'Second Show' (Malayalam)
Director: Srinath Rajendran
Cast: Dulquer Salman, Gauthami Nair
Remember the hype and hoopla that surrounded ‘Refugee’ in 2000? The movie’s primary claim for attention was that it marked the debut of star children - Abhishek Bachchan and Kareena Kapoor. Similarly, since its announcement last year, ‘Second Show’ has been in the limelight as Dulquar Salman, the son of Big M - Mammootty - making his debut through the movie.
And Mollywood’s Sallu Bhai, though there are many areas to improve, has marked a promising start.
The major attraction of ‘Second Show’ is a freshness in the making, be it the non-linear mode of story telling, the background score by Rex Vijayan or the trio of Dulquar, Sunny Wain and Gauthami Nair who portray Lalu, Kurudi aka Nelson Mandela and Geethu respectively.
This novel touch is the USP of the film.
There are some similarities to RGV’s ‘Satya’ to the storyline. Debutant director Srinath Rajendran has not relied upon unnecessary build-ups to the hero and has tried to give a realistic touch to the scenes.

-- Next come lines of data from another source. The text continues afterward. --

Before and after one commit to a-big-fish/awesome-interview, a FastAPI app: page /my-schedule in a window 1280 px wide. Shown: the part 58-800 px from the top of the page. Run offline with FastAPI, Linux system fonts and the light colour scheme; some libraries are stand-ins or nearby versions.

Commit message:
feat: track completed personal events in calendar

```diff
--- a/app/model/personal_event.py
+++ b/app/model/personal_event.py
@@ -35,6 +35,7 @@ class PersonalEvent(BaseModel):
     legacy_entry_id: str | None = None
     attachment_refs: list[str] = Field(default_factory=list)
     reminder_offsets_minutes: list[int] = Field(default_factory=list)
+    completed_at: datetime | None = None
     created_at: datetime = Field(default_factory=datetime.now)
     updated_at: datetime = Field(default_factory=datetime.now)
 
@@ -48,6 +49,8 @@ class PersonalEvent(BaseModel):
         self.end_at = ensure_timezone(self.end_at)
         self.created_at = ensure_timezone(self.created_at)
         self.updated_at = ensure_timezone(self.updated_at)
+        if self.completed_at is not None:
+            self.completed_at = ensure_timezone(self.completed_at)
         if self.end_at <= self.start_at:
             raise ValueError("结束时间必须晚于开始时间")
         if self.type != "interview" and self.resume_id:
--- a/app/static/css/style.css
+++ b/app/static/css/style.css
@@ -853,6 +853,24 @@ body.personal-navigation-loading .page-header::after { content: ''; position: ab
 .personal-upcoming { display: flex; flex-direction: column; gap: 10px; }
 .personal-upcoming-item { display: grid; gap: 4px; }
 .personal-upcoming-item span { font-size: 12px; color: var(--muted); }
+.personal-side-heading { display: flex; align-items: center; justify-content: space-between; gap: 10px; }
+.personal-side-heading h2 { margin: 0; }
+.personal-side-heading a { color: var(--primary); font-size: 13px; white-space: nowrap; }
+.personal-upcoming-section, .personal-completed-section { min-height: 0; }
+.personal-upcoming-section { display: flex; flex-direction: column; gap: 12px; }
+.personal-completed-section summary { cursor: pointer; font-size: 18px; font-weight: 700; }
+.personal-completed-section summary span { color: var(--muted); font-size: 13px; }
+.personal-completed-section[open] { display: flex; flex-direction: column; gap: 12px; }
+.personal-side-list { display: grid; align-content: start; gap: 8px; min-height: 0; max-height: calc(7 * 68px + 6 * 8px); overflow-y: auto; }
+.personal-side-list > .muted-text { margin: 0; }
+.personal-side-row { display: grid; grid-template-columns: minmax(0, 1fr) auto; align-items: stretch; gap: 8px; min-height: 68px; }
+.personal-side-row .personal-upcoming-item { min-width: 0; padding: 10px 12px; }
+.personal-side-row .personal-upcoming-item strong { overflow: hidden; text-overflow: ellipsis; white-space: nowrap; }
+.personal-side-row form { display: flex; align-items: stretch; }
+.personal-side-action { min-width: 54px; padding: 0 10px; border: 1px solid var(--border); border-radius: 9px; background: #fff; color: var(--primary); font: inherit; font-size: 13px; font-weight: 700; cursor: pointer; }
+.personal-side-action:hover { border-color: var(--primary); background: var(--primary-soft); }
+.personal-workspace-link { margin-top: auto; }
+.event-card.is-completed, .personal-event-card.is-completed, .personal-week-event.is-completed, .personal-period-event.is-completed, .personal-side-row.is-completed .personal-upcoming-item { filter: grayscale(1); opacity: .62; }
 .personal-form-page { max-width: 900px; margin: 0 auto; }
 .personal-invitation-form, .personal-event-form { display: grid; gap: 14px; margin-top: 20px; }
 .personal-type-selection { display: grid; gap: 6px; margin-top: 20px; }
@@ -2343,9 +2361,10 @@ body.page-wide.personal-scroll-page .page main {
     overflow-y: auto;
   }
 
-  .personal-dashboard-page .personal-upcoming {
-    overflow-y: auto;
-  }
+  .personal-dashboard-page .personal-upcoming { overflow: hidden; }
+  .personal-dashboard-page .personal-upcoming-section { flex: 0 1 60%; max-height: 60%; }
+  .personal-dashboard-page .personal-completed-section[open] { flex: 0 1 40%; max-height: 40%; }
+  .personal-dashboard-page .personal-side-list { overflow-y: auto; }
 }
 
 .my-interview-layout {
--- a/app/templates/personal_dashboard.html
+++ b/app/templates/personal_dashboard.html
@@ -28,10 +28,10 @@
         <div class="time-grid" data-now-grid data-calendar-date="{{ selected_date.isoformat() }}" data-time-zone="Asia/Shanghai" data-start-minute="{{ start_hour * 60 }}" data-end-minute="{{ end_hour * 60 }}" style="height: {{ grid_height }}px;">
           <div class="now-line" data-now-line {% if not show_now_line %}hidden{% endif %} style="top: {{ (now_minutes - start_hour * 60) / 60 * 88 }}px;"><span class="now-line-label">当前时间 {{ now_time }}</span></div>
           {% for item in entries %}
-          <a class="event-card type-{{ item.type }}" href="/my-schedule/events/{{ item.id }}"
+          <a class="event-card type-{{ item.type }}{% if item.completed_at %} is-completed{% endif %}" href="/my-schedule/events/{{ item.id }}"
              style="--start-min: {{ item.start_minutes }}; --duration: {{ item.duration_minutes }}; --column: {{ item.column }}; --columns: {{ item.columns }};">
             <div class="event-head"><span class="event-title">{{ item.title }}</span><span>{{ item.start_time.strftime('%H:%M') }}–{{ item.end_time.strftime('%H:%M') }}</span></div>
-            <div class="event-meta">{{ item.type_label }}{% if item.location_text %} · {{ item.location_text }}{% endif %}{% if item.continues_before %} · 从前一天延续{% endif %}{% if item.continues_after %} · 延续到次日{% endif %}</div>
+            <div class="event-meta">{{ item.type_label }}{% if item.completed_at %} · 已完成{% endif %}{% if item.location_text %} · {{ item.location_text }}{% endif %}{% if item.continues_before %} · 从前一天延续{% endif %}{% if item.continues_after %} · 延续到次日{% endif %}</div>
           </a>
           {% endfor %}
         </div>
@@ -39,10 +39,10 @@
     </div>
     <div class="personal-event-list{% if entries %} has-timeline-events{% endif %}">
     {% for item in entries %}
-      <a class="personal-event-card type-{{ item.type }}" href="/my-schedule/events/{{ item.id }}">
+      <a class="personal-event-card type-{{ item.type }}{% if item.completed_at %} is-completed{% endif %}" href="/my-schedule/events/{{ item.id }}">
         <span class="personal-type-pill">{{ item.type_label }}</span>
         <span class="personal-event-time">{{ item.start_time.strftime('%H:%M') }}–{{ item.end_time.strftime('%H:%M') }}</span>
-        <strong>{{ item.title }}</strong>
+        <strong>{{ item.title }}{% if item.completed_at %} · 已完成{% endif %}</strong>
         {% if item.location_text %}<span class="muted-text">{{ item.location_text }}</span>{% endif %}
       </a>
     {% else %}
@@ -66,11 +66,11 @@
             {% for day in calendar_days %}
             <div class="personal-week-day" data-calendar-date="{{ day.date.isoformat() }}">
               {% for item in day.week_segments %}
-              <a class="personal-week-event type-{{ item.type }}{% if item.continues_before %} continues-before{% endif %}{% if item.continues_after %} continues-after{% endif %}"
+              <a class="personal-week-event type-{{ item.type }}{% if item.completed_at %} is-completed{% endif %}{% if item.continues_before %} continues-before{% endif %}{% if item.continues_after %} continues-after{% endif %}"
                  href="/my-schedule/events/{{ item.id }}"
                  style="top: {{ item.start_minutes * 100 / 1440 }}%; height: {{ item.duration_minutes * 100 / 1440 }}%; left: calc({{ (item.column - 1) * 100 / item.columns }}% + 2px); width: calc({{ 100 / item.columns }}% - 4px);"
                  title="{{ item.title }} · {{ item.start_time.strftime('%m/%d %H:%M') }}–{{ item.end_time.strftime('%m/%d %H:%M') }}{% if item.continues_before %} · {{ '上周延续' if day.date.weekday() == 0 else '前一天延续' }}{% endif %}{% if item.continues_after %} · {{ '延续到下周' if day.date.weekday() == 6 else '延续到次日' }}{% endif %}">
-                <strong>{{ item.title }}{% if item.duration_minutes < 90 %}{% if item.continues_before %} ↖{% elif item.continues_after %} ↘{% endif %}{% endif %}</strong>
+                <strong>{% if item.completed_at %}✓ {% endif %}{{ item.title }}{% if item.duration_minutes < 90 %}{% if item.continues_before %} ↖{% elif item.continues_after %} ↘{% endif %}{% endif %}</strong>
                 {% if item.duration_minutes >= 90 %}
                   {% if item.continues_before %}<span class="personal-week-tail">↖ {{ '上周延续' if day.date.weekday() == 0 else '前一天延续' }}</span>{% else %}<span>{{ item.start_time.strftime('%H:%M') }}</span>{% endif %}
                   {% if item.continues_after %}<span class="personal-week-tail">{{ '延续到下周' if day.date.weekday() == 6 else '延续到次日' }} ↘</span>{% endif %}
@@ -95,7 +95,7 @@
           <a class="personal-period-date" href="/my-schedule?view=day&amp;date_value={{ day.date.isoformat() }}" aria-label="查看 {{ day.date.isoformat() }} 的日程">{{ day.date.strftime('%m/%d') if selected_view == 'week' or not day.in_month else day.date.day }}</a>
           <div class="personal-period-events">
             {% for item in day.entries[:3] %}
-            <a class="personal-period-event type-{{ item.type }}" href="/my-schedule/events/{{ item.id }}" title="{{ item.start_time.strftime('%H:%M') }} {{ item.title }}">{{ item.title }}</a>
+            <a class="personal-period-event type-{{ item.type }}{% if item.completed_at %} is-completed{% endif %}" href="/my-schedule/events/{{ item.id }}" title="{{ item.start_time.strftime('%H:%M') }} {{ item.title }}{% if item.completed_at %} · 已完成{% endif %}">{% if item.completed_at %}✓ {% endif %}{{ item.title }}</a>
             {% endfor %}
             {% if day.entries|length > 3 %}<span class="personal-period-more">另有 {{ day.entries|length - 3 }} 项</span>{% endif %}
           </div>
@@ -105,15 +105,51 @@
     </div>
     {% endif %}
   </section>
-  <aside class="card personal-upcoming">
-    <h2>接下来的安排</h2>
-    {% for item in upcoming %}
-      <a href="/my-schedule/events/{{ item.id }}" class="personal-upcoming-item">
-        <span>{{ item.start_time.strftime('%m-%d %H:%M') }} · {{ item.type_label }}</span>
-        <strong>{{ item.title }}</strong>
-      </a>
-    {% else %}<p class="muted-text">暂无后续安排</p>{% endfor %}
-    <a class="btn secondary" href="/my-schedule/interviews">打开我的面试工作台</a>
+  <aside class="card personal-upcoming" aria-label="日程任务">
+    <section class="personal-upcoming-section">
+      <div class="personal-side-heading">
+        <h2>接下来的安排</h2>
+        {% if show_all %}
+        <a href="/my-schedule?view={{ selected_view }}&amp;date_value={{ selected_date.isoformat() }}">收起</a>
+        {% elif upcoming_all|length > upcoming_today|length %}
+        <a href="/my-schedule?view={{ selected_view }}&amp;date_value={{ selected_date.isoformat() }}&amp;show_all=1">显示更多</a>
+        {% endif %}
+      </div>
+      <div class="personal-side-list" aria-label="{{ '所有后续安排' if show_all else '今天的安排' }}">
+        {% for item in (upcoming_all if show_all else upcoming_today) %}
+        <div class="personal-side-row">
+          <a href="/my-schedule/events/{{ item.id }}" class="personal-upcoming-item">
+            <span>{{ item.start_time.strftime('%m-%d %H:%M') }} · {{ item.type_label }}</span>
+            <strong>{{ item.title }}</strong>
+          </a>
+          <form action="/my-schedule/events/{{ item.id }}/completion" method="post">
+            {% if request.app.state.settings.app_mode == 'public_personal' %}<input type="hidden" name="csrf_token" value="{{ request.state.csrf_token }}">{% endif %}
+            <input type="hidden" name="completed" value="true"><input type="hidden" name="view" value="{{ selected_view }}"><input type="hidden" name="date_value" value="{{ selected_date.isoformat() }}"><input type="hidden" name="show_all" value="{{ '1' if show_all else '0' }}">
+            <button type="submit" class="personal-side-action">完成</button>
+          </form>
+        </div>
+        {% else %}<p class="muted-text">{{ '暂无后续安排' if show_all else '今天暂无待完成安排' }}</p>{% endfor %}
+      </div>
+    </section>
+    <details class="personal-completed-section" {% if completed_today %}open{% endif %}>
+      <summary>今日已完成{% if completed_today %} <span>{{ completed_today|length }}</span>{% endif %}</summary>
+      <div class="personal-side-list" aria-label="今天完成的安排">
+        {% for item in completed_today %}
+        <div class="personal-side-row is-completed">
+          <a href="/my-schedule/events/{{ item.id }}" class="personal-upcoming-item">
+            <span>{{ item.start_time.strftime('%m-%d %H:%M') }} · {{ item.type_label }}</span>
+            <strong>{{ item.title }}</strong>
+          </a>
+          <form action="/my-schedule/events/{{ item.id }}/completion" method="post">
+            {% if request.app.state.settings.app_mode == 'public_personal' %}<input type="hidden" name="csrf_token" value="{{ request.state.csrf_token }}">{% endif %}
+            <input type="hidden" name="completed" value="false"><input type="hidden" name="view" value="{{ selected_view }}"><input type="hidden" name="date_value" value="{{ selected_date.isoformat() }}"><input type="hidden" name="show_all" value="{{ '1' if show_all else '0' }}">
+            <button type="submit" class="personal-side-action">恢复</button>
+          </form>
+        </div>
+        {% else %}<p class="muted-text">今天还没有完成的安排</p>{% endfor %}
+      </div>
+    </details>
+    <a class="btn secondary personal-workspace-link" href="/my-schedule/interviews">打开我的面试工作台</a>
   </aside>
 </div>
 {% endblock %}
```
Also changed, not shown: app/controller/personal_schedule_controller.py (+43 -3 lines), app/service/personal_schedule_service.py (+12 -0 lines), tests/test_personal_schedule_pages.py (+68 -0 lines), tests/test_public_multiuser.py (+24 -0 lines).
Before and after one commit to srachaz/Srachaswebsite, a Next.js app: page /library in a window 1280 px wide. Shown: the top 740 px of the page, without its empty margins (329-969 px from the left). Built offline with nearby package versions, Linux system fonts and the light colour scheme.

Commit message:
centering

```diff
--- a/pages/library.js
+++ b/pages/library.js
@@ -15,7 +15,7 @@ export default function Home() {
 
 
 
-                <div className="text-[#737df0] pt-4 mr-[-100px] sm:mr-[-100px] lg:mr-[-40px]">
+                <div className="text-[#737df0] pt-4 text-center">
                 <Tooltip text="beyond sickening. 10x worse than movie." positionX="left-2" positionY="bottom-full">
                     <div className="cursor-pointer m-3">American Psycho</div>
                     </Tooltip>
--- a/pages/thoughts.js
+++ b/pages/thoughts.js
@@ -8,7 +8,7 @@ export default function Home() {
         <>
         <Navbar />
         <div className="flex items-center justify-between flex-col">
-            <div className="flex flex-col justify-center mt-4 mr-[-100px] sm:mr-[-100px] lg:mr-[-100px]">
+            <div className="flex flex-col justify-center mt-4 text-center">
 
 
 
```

The introduction of Dulquar was so cool and unexpected, a clear indication that it will not end as an ordinary show. Talking about the storyline, it is not too refreshing a story. An unemployed youth, cliched portrait of his mother who always worries about her son, the grey shades of the slums, a drug lord and how the hero takes a second chance to end himself as a chotta don.
Yes, ‘Second Show’ too has all these elements which are the trademarks of the so-called gangster movies in Malayalam. Despite the use of so many hand-held shots which may irritate the viewers, the director has succeeded in telling the story in a different way and without it, the movie would have ended up a crapper.
Enjoyable as a one-time watch, ‘Second Show’ will be remembered for two reasons. Firstly, it is a pointer towards the changing face of Malayalam cinema with the new-age filmmakers willing to experiment.
The second factor is Dulquar, who proved that he has that ‘M factor of acting’ in his blood which will, in the long run, help him undertake heavy roles.